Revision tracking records
+--

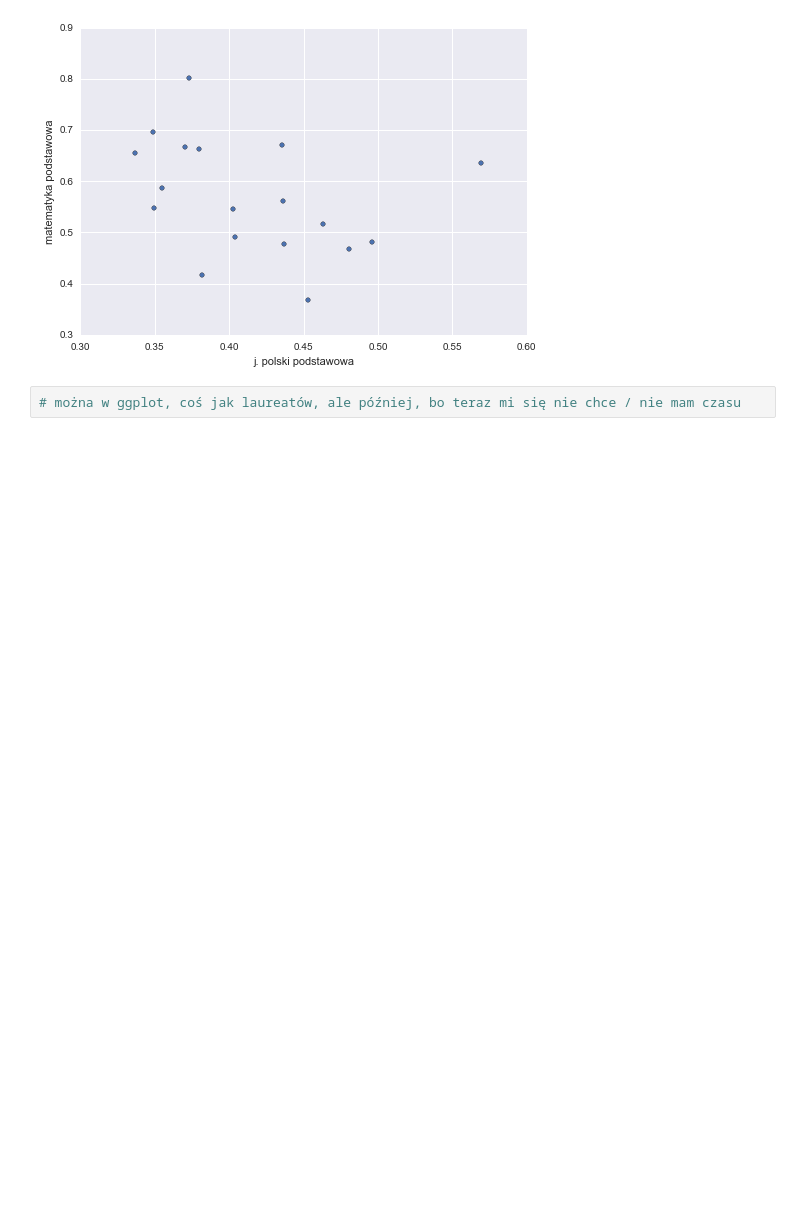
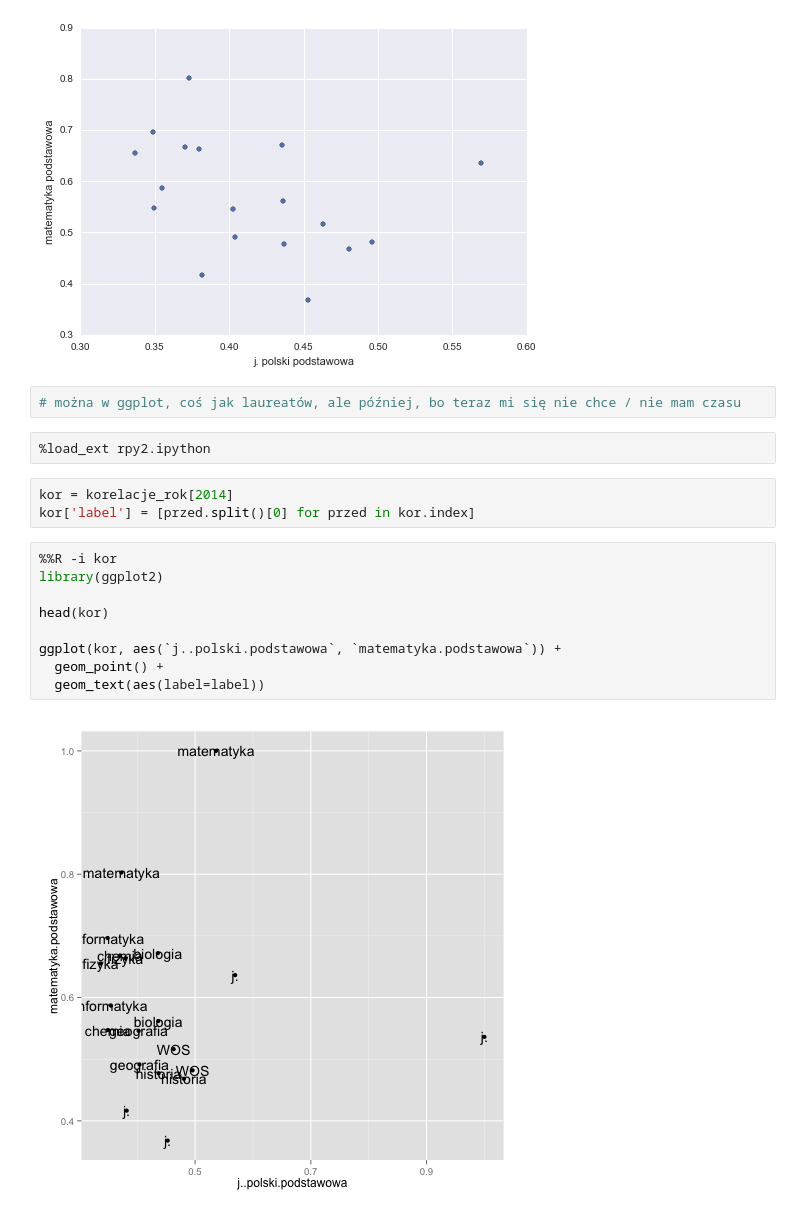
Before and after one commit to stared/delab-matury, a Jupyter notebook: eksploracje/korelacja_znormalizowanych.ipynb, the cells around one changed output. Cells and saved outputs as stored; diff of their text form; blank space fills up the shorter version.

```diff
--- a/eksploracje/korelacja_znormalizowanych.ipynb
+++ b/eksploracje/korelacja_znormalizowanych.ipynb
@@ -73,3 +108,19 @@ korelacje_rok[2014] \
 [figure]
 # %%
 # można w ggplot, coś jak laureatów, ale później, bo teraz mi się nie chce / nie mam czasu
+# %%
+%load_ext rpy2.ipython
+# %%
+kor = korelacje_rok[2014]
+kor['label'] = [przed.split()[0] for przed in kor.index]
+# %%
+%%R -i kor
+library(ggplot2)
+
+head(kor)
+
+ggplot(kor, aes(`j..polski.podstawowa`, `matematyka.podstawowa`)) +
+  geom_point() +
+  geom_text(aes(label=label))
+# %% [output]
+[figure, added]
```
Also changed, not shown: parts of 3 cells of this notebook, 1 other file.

+--

INSTRUCTIONS TO FOLLOW: Leave the pictures out and reproduce all of the records exactly.

SOLVED PROBLEM:
Before and after one commit to stared/delab-matury, a Jupyter notebook: eksploracje/korelacja_znormalizowanych.ipynb, the cells around one changed output. Cells and saved outputs as stored; diff of their text form; blank space fills up the shorter version.

```diff
--- a/eksploracje/korelacja_znormalizowanych.ipynb
+++ b/eksploracje/korelacja_znormalizowanych.ipynb
@@ -73,3 +108,19 @@ korelacje_rok[2014] \
 [figure]
 # %%
 # można w ggplot, coś jak laureatów, ale później, bo teraz mi się nie chce / nie mam czasu
+# %%
+%load_ext rpy2.ipython
+# %%
+kor = korelacje_rok[2014]
+kor['label'] = [przed.split()[0] for przed in kor.index]
+# %%
+%%R -i kor
+library(ggplot2)
+
+head(kor)
+
+ggplot(kor, aes(`j..polski.podstawowa`, `matematyka.podstawowa`)) +
+  geom_point() +
+  geom_text(aes(label=label))
+# %% [output]
+[figure, added]
```
Also changed, not shown: parts of 3 cells of this notebook, 1 other file.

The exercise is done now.